Entries shown =
+---+
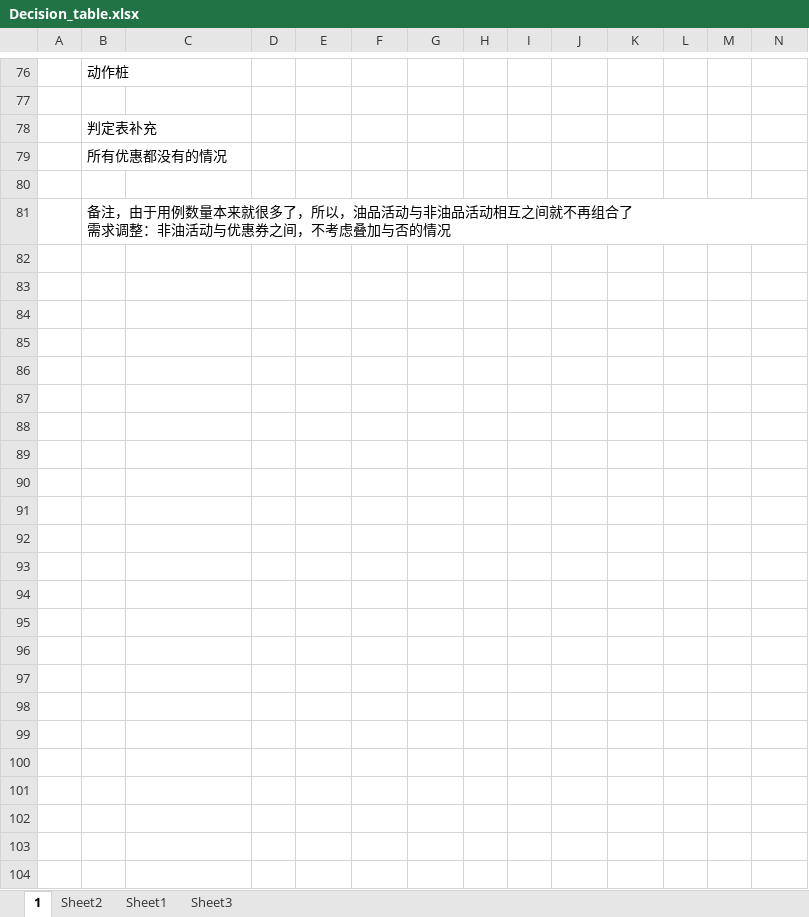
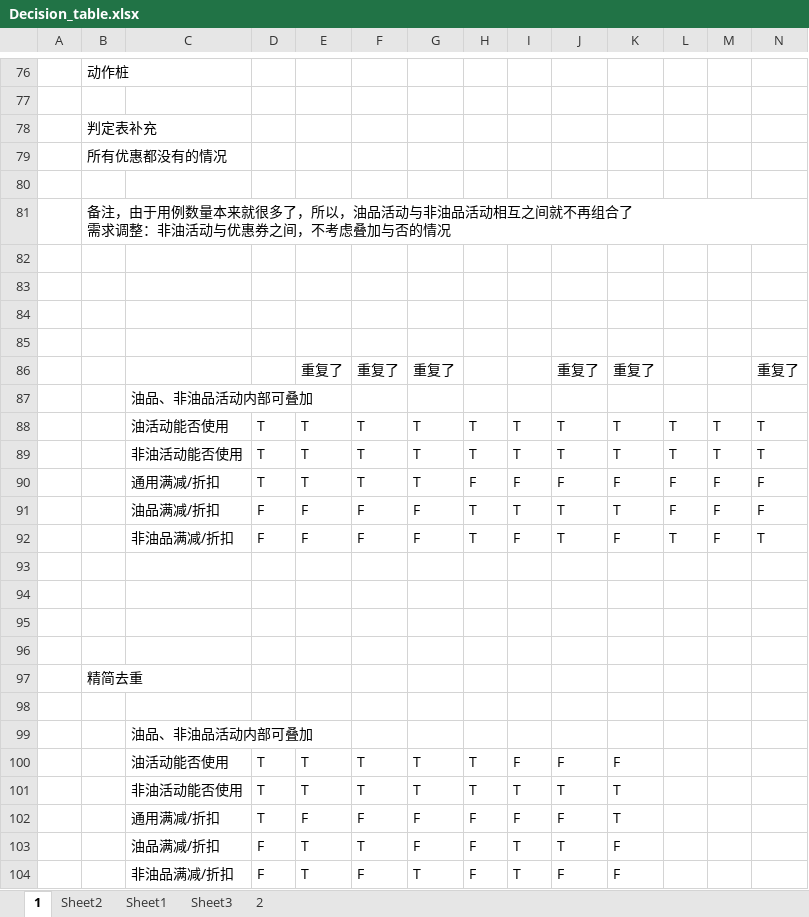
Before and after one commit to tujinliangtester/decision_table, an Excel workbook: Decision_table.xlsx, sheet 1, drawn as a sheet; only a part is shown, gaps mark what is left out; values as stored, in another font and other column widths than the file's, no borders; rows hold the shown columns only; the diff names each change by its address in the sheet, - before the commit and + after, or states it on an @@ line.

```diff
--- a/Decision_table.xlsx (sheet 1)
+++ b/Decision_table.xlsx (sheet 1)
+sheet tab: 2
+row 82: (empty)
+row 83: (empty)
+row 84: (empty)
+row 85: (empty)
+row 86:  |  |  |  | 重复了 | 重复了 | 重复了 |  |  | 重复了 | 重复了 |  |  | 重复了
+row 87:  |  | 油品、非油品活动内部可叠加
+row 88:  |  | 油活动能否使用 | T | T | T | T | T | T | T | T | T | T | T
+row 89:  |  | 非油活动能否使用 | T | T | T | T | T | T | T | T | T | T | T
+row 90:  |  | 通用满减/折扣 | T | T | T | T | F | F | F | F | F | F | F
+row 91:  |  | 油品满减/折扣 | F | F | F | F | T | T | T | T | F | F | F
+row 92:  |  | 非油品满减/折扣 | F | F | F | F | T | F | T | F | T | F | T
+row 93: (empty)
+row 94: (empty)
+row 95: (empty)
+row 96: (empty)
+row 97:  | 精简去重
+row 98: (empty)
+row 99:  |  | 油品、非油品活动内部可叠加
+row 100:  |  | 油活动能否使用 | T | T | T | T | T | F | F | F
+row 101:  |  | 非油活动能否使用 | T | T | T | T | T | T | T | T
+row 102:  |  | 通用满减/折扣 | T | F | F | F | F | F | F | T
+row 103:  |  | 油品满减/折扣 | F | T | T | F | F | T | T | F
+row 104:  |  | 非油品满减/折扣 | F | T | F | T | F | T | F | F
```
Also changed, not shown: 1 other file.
+---+
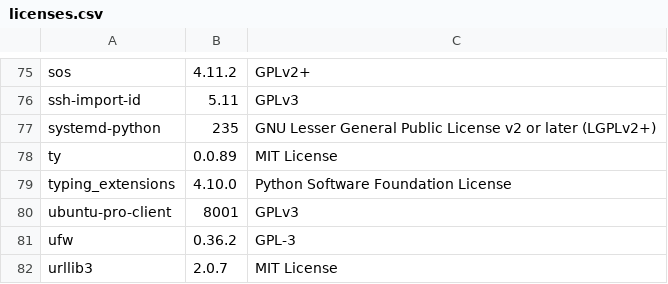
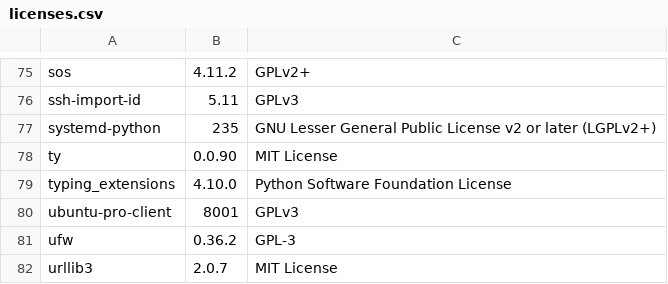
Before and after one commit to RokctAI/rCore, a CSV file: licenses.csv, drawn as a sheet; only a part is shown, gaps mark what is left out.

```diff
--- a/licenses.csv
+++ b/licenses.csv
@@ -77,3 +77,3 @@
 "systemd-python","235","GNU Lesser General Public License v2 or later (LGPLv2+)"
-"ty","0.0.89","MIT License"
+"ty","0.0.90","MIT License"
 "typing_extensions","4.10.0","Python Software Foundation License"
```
+---+
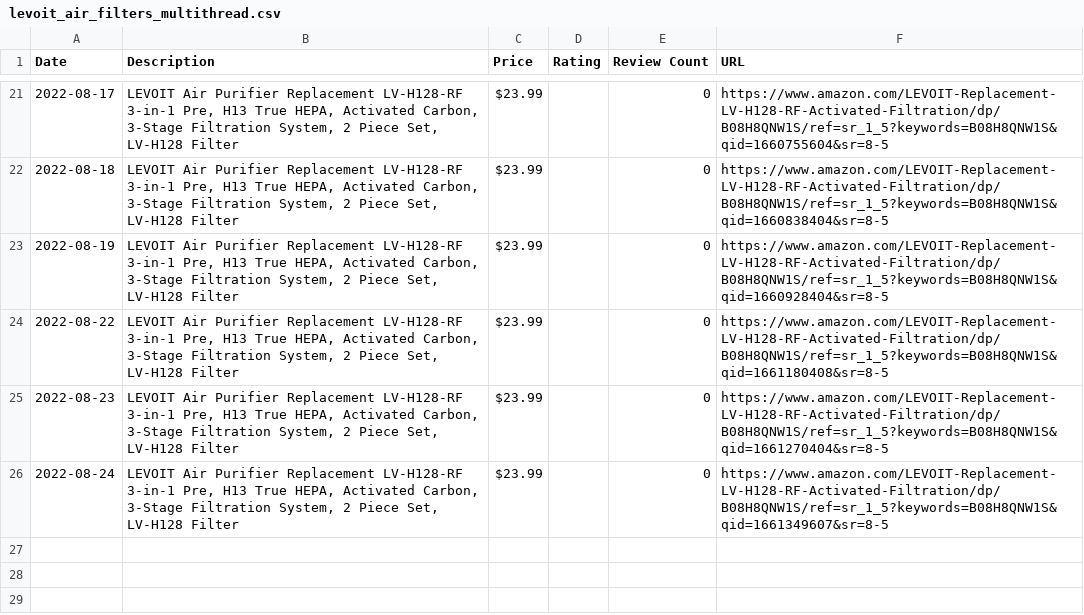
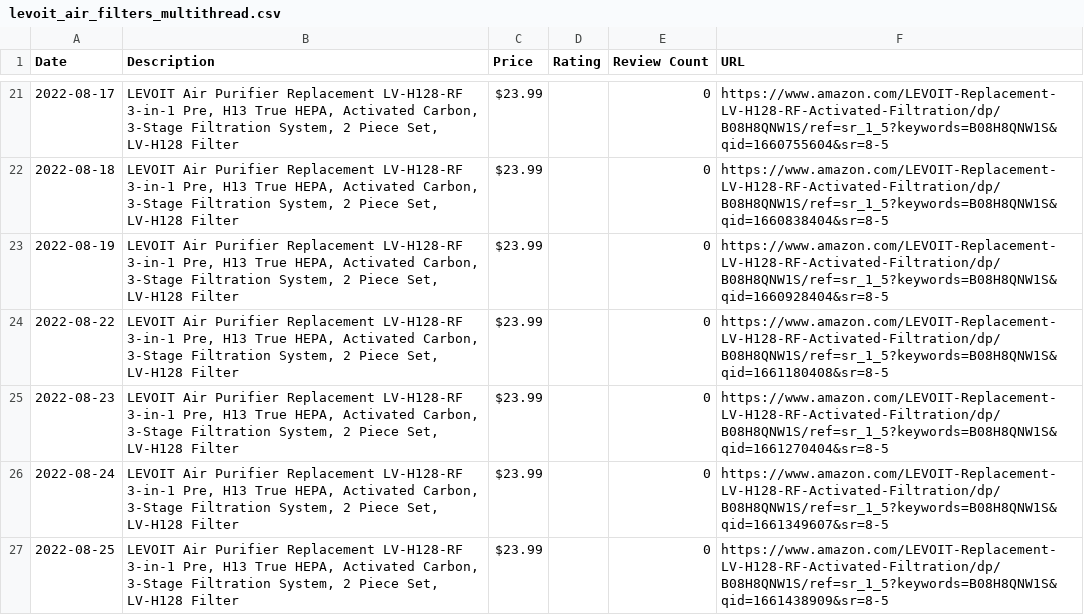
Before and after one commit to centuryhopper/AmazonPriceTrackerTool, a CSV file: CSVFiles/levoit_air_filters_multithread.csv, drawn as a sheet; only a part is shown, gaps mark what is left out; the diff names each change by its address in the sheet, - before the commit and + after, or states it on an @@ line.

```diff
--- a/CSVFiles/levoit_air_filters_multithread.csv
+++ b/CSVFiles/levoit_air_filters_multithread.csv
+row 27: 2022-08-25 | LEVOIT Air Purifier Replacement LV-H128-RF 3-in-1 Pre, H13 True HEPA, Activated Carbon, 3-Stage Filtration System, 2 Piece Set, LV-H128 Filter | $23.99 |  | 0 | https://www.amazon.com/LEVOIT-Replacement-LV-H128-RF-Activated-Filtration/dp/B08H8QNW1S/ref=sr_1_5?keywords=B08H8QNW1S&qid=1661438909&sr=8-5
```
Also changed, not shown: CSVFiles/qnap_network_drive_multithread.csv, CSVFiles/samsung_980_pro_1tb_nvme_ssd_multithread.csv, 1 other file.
+---+
To do = All lines in the listing above between the line with "to tujinliangtester/decision_table, an" and the line with "Also changed, not shown: 1 other file.", inclusive, should be set down exactly, and no line outside that range.

Exercise result =
Before and after one commit to tujinliangtester/decision_table, an Excel workbook: Decision_table.xlsx, sheet 1, drawn as a sheet; only a part is shown, gaps mark what is left out; values as stored, in another font and other column widths than the file's, no borders; rows hold the shown columns only; the diff names each change by its address in the sheet, - before the commit and + after, or states it on an @@ line.

```diff
--- a/Decision_table.xlsx (sheet 1)
+++ b/Decision_table.xlsx (sheet 1)
+sheet tab: 2
+row 82: (empty)
+row 83: (empty)
+row 84: (empty)
+row 85: (empty)
+row 86:  |  |  |  | 重复了 | 重复了 | 重复了 |  |  | 重复了 | 重复了 |  |  | 重复了
+row 87:  |  | 油品、非油品活动内部可叠加
+row 88:  |  | 油活动能否使用 | T | T | T | T | T | T | T | T | T | T | T
+row 89:  |  | 非油活动能否使用 | T | T | T | T | T | T | T | T | T | T | T
+row 90:  |  | 通用满减/折扣 | T | T | T | T | F | F | F | F | F | F | F
+row 91:  |  | 油品满减/折扣 | F | F | F | F | T | T | T | T | F | F | F
+row 92:  |  | 非油品满减/折扣 | F | F | F | F | T | F | T | F | T | F | T
+row 93: (empty)
+row 94: (empty)
+row 95: (empty)
+row 96: (empty)
+row 97:  | 精简去重
+row 98: (empty)
+row 99:  |  | 油品、非油品活动内部可叠加
+row 100:  |  | 油活动能否使用 | T | T | T | T | T | F | F | F
+row 101:  |  | 非油活动能否使用 | T | T | T | T | T | T | T | T
+row 102:  |  | 通用满减/折扣 | T | F | F | F | F | F | F | T
+row 103:  |  | 油品满减/折扣 | F | T | T | F | F | T | T | F
+row 104:  |  | 非油品满减/折扣 | F | T | F | T | F | T | F | F
```
Also changed, not shown: 1 other file.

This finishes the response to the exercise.